● WHAT YOU ARE ASKED TO DO: All of the entries must be duplicated exactly.

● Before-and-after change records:
<<<<
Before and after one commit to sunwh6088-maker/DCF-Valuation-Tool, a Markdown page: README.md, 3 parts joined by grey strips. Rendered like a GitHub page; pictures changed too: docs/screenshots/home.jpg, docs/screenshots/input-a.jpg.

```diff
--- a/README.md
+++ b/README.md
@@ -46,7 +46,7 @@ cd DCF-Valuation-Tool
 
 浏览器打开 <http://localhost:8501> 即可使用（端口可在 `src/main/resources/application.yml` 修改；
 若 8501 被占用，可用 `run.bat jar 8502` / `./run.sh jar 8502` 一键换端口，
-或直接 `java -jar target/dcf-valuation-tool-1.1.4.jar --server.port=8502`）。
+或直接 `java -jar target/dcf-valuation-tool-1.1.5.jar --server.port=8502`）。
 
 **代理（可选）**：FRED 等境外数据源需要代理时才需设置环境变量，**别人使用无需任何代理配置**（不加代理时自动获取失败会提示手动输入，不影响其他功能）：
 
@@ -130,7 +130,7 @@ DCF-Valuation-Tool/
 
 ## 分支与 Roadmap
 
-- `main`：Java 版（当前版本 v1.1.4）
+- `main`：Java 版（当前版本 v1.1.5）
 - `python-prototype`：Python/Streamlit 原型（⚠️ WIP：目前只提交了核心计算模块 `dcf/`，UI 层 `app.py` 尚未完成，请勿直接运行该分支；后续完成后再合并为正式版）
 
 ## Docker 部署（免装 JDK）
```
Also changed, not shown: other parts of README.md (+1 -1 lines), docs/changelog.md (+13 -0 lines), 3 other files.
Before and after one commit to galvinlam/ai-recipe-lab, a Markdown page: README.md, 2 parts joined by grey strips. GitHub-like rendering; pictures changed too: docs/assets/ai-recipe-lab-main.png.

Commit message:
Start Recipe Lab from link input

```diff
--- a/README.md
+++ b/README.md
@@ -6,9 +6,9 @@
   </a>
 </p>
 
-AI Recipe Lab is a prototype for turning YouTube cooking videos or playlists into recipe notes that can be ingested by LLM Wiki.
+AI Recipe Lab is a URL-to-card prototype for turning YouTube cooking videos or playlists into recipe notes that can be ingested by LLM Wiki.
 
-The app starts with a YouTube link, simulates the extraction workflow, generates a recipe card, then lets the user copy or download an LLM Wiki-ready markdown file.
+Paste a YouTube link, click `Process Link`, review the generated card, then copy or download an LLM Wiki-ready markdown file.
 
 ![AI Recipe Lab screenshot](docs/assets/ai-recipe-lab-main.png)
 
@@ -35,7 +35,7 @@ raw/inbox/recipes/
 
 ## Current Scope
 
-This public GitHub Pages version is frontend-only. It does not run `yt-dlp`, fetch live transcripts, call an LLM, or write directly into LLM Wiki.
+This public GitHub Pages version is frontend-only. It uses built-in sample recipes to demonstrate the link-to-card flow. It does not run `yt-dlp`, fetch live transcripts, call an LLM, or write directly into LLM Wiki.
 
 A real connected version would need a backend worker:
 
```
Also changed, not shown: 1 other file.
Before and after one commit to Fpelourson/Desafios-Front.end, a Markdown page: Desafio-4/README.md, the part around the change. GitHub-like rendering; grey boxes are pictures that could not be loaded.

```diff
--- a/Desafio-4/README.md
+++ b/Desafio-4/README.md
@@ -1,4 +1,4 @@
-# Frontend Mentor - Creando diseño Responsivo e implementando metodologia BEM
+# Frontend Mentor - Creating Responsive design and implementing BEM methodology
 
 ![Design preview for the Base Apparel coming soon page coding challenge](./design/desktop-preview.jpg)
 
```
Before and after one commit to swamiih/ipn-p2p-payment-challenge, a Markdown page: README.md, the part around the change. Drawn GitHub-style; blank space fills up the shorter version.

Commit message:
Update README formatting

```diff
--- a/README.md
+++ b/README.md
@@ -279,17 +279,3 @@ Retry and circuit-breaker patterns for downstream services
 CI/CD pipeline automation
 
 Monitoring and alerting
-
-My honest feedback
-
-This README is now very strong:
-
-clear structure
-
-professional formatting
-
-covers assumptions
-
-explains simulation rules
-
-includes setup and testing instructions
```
>>>>
● WRITTEN REPLY:
Before and after one commit to sunwh6088-maker/DCF-Valuation-Tool, a Markdown page: README.md, 3 parts joined by grey strips. Rendered like a GitHub page; pictures changed too: docs/screenshots/home.jpg, docs/screenshots/input-a.jpg.

```diff
--- a/README.md
+++ b/README.md
@@ -46,7 +46,7 @@ cd DCF-Valuation-Tool
 
 浏览器打开 <http://localhost:8501> 即可使用（端口可在 `src/main/resources/application.yml` 修改；
 若 8501 被占用，可用 `run.bat jar 8502` / `./run.sh jar 8502` 一键换端口，
-或直接 `java -jar target/dcf-valuation-tool-1.1.4.jar --server.port=8502`）。
+或直接 `java -jar target/dcf-valuation-tool-1.1.5.jar --server.port=8502`）。
 
 **代理（可选）**：FRED 等境外数据源需要代理时才需设置环境变量，**别人使用无需任何代理配置**（不加代理时自动获取失败会提示手动输入，不影响其他功能）：
 
@@ -130,7 +130,7 @@ DCF-Valuation-Tool/
 
 ## 分支与 Roadmap
 
-- `main`：Java 版（当前版本 v1.1.4）
+- `main`：Java 版（当前版本 v1.1.5）
 - `python-prototype`：Python/Streamlit 原型（⚠️ WIP：目前只提交了核心计算模块 `dcf/`，UI 层 `app.py` 尚未完成，请勿直接运行该分支；后续完成后再合并为正式版）
 
 ## Docker 部署（免装 JDK）
```
Also changed, not shown: other parts of README.md (+1 -1 lines), docs/changelog.md (+13 -0 lines), 3 other files.
Before and after one commit to galvinlam/ai-recipe-lab, a Markdown page: README.md, 2 parts joined by grey strips. GitHub-like rendering; pictures changed too: docs/assets/ai-recipe-lab-main.png.

Commit message:
Start Recipe Lab from link input

```diff
--- a/README.md
+++ b/README.md
@@ -6,9 +6,9 @@
   </a>
 </p>
 
-AI Recipe Lab is a prototype for turning YouTube cooking videos or playlists into recipe notes that can be ingested by LLM Wiki.
+AI Recipe Lab is a URL-to-card prototype for turning YouTube cooking videos or playlists into recipe notes that can be ingested by LLM Wiki.
 
-The app starts with a YouTube link, simulates the extraction workflow, generates a recipe card, then lets the user copy or download an LLM Wiki-ready markdown file.
+Paste a YouTube link, click `Process Link`, review the generated card, then copy or download an LLM Wiki-ready markdown file.
 
 ![AI Recipe Lab screenshot](docs/assets/ai-recipe-lab-main.png)
 
@@ -35,7 +35,7 @@ raw/inbox/recipes/
 
 ## Current Scope
 
-This public GitHub Pages version is frontend-only. It does not run `yt-dlp`, fetch live transcripts, call an LLM, or write directly into LLM Wiki.
+This public GitHub Pages version is frontend-only. It uses built-in sample recipes to demonstrate the link-to-card flow. It does not run `yt-dlp`, fetch live transcripts, call an LLM, or write directly into LLM Wiki.
 
 A real connected version would need a backend worker:
 
```
Also changed, not shown: 1 other file.
Before and after one commit to Fpelourson/Desafios-Front.end, a Markdown page: Desafio-4/README.md, the part around the change. GitHub-like rendering; grey boxes are pictures that could not be loaded.

```diff
--- a/Desafio-4/README.md
+++ b/Desafio-4/README.md
@@ -1,4 +1,4 @@
-# Frontend Mentor - Creando diseño Responsivo e implementando metodologia BEM
+# Frontend Mentor - Creating Responsive design and implementing BEM methodology
 
 ![Design preview for the Base Apparel coming soon page coding challenge](./design/desktop-preview.jpg)
 
```
Before and after one commit to swamiih/ipn-p2p-payment-challenge, a Markdown page: README.md, the part around the change. Drawn GitHub-style; blank space fills up the shorter version.

Commit message:
Update README formatting

```diff
--- a/README.md
+++ b/README.md
@@ -279,17 +279,3 @@ Retry and circuit-breaker patterns for downstream services
 CI/CD pipeline automation
 
 Monitoring and alerting
-
-My honest feedback
-
-This README is now very strong:
-
-clear structure
-
-professional formatting
-
-covers assumptions
-
-explains simulation rules
-
-includes setup and testing instructions
```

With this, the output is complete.